Whether by the decedent's intent or by accident, some first responders may end up suffering a fate similar to that of Edwards County (Ill.) Sheriff Eugene Smith. Sheriff Smith rushed inside a house to rescue a couple who'd been overcome by carbon monoxide poisoning. He succeeded in getting the two outside before collapsing himself. Two days later, Sheriff Smith died.
Officers not immediately incapacitated by hydrogen sulfide exposure may still suffer long-term setbacks such as bronchitis, asthma, and other upper respiratory complications that may themselves turn deadly.
"When you have people using any type of sulfur-based compound with an acid, you're dealing with something that can be fatal in low concentrations alone. But the dangers associated with these suicides can be easily exacerbated.
"First, there's always the threat of gases not having escaped the vehicle. Then-as the Michigan situation illustrates-there's the possibility for a chemical remix which can be deadly in low concentrations. Factor in people who make at least one or two gallons of product who then fill a vehicle with X parts per million and it has nowhere to go, and it's a recipe for disaster. And the fact is, these people often make this stuff in vast quantities," Oreshan explains.

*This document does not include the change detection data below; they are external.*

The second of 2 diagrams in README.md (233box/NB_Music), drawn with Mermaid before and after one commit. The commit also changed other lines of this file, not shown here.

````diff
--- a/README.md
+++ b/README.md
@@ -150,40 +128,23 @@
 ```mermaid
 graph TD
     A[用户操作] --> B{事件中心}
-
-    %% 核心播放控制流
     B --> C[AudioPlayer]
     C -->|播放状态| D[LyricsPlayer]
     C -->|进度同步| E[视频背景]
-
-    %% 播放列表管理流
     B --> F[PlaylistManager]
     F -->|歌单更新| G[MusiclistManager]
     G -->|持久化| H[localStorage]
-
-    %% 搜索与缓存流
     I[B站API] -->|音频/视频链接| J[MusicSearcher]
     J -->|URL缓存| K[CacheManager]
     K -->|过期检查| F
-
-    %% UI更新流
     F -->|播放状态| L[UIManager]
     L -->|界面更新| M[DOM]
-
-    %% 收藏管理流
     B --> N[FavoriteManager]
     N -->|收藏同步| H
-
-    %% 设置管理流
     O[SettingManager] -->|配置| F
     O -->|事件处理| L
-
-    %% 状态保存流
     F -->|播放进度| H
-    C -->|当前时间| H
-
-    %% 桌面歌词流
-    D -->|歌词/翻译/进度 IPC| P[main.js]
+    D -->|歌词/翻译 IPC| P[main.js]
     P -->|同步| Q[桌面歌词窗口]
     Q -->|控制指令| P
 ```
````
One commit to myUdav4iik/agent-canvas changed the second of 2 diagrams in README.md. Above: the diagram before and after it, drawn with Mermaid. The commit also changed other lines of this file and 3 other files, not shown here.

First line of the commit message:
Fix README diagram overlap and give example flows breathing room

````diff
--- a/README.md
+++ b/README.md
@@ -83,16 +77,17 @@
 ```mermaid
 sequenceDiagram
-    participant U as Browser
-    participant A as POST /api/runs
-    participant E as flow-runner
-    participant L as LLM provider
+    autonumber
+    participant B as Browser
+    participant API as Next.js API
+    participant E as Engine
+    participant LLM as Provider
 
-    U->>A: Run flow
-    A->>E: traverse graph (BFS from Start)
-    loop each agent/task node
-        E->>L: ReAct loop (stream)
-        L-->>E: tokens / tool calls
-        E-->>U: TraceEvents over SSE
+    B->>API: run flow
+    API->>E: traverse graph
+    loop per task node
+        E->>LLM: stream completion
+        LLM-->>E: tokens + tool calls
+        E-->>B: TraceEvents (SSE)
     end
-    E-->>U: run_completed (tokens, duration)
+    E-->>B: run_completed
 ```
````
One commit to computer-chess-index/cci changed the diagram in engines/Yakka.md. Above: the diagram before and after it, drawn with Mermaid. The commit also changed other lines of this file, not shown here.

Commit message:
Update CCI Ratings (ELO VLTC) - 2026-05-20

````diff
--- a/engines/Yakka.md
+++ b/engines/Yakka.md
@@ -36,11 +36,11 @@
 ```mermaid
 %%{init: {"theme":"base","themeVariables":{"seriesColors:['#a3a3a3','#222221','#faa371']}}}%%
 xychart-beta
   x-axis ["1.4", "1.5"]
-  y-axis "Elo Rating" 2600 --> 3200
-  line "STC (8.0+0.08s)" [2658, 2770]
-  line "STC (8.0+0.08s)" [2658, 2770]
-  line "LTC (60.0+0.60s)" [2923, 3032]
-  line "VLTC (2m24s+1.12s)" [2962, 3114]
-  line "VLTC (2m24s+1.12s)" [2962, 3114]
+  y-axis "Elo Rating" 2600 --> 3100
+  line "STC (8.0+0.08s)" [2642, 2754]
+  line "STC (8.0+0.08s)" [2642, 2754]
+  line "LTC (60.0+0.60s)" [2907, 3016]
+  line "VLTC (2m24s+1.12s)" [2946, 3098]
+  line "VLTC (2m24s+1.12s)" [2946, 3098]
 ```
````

Training and Handling
Just a few days before Christmas 2009, a man in a pickup truck committed suicide in Sugar Creek, Mo., by mixing up cyanide. Several first responders were subsequently affected by the poison.
About a month earlier, James Simmerman read about chemical suicides in a bulletin directed to fire and emergency services personnel provided by the New York State Office of Fire Prevention and Control. At the time, he thought, "Nobody in Missouri would do something like that."
The incident changed Simmerman's mind.
"If it can happen in Sugar Creek," Simmerman says, "it can happen anywhere."
Realizing that there was a need for a safety program on chemical suicides, Simmerman developed a PowerPoint presentation, "Chemical Suicides-First Responder Safety." To date, he has provided the presentation and lesson plan to more than 680 requesting public safety agencies around the world.
Preventing officers from becoming collateral casualties, like all aspects of officer safety, comes down to training, logistics, and adhering to proper procedures.
Unless the officer happens upon a suspicious vehicle, the odds are that he or she will be dispatched to a call of a chemical suicide. It is therefore imperative that desk personnel and dispatchers be trained not only to acquire the best information possible from informants, but to keep those informants from coming to harm, as well.
Michele French is a communications training officer with the Lake County (Fla.) Sheriff's Office and she is developing a training program for the agency's desk personnel. "Training in this area is relatively new," French concedes. "We're educating dispatchers on basic questions to ask: Do you see anything suspicious around the vehicle? Are there any notes posted on the windows?"
When it comes to accurate information, French believes it is as important to acquire it as it is to share it: It does nobody any good if either informants or first responders get too close to contaminated vehicles or structures.
"We are the first point of contact. It's very important to ask the right questions. Always get plenty of information. Even if you think you may not need it, go ahead and get it. Officer safety is a top priority."